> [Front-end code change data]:
"""

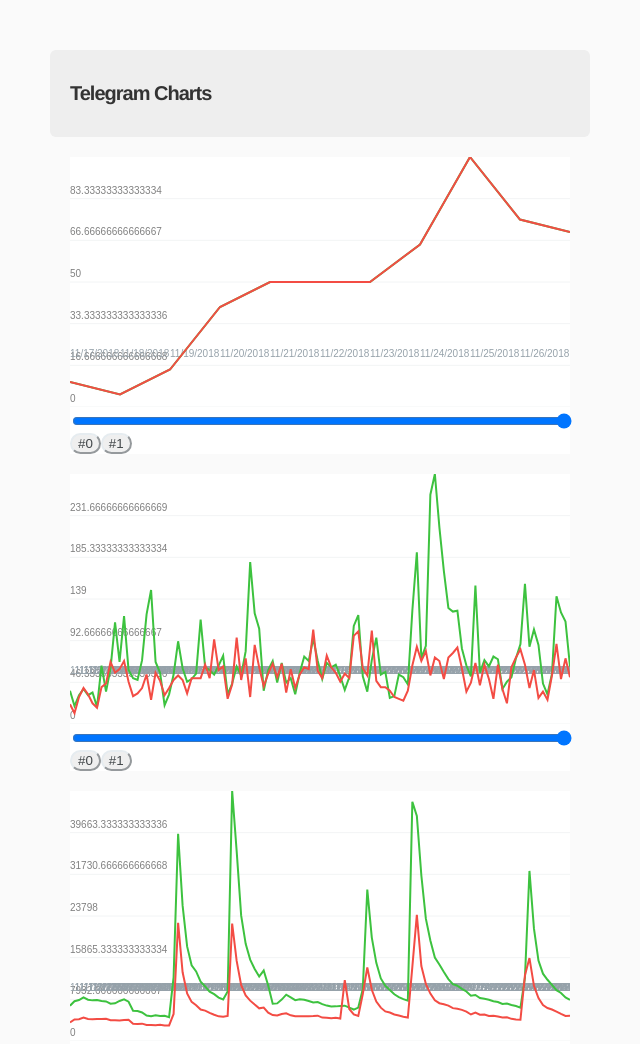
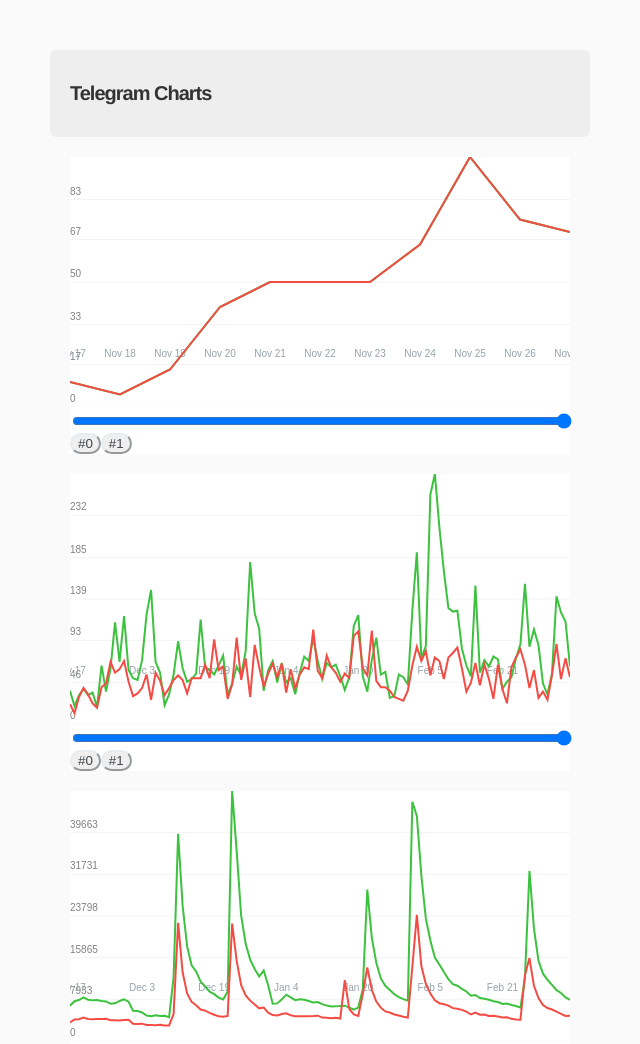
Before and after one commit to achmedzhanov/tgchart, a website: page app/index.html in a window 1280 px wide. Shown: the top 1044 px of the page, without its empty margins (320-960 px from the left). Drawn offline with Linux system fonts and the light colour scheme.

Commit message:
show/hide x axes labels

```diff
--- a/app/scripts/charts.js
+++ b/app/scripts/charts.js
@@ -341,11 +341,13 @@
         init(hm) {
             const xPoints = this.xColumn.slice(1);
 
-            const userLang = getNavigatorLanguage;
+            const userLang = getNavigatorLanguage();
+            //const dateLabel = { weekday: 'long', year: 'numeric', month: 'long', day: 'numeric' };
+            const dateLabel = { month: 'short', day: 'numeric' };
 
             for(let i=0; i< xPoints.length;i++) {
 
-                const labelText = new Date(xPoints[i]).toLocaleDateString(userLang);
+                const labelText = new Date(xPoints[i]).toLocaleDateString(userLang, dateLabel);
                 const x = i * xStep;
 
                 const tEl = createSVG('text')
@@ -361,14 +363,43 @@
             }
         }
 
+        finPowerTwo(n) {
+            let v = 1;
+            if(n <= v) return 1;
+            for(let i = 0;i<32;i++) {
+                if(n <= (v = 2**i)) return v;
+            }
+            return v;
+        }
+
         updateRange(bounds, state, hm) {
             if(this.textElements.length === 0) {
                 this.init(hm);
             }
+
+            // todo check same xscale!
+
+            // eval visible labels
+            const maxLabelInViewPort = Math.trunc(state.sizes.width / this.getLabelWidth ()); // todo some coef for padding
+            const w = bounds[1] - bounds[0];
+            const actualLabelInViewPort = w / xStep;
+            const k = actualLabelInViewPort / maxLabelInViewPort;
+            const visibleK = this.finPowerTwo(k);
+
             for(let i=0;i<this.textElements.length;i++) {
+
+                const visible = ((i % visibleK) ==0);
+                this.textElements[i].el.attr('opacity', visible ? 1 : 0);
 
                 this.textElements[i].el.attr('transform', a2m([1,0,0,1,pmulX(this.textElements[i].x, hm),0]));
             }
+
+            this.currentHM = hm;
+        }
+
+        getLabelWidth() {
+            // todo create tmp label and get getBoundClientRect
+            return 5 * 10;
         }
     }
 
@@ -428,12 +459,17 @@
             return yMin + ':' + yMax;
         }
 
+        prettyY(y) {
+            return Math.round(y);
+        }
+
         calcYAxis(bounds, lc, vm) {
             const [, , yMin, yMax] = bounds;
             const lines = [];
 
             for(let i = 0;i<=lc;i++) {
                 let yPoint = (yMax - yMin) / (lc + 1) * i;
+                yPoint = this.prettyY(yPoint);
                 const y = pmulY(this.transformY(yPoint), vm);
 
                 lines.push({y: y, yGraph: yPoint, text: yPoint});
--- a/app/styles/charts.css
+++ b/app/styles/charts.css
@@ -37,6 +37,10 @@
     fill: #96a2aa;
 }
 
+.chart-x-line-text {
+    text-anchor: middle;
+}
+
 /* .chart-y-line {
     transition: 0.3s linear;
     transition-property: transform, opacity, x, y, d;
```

"""
"""

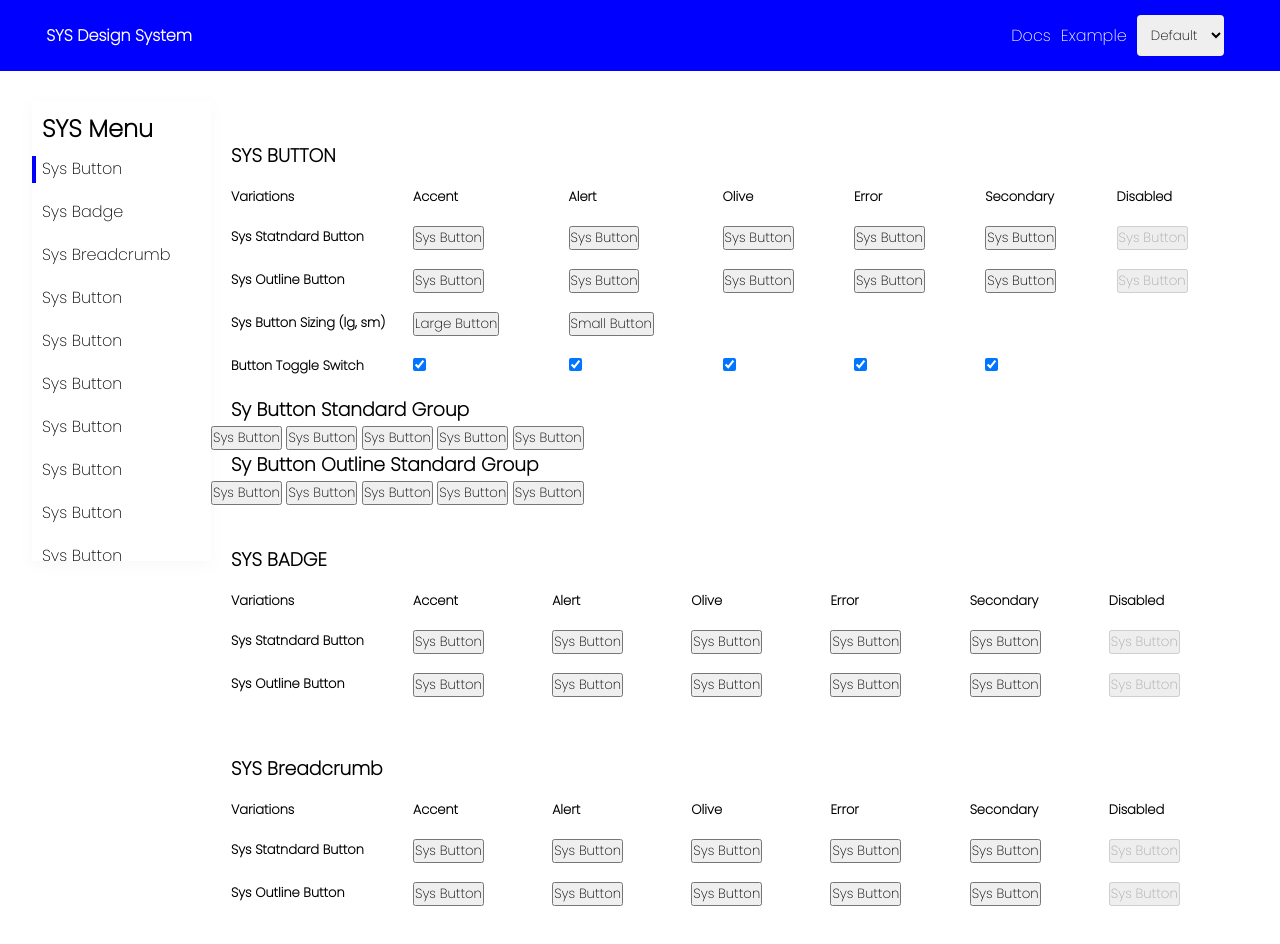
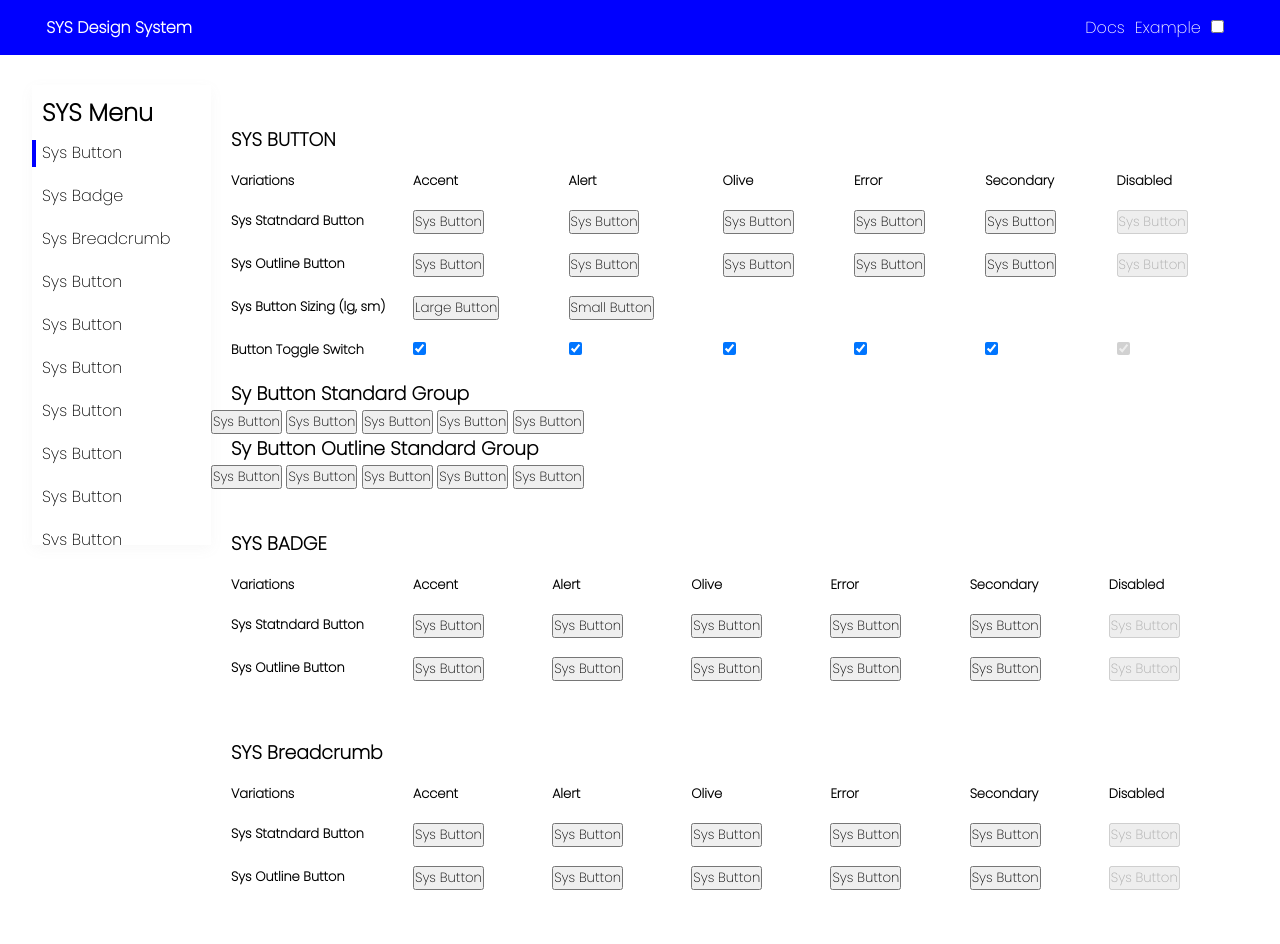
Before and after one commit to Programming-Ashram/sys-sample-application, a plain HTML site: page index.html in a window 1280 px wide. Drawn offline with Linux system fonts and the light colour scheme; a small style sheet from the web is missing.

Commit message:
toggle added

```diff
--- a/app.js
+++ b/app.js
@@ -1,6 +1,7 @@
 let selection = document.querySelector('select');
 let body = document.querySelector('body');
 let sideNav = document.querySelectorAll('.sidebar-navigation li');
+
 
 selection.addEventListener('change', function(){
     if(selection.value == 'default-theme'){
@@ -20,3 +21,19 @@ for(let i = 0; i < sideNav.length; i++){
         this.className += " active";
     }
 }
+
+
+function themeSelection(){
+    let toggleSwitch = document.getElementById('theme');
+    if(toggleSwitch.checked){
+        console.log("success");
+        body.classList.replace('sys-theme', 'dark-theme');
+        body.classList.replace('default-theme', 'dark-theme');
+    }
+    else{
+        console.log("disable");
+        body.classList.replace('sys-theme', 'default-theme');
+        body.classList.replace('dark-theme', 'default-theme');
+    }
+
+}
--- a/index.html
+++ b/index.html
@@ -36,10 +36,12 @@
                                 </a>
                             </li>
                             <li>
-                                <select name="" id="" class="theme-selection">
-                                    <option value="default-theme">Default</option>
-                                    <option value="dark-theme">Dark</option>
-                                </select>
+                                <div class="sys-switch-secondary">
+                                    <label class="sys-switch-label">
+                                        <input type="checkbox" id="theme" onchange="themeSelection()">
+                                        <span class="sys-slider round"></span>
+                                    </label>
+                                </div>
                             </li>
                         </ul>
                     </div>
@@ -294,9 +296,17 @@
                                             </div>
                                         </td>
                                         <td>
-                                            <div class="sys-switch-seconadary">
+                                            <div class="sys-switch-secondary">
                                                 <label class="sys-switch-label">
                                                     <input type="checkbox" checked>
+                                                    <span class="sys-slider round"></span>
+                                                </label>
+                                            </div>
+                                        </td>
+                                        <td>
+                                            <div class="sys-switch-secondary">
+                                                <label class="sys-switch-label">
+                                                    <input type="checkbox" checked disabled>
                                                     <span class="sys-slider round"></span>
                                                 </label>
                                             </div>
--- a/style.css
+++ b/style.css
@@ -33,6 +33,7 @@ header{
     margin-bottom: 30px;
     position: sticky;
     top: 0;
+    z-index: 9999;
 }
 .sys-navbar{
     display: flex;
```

"""

> [WORK ORDER]:
Using the data above, return each line that includes the word "getLabelWidth".

> [SOLUTION FOR THIS EXERCISE]:
+            const maxLabelInViewPort = Math.trunc(state.sizes.width / this.getLabelWidth ()); // todo some coef for padding
+        getLabelWidth() {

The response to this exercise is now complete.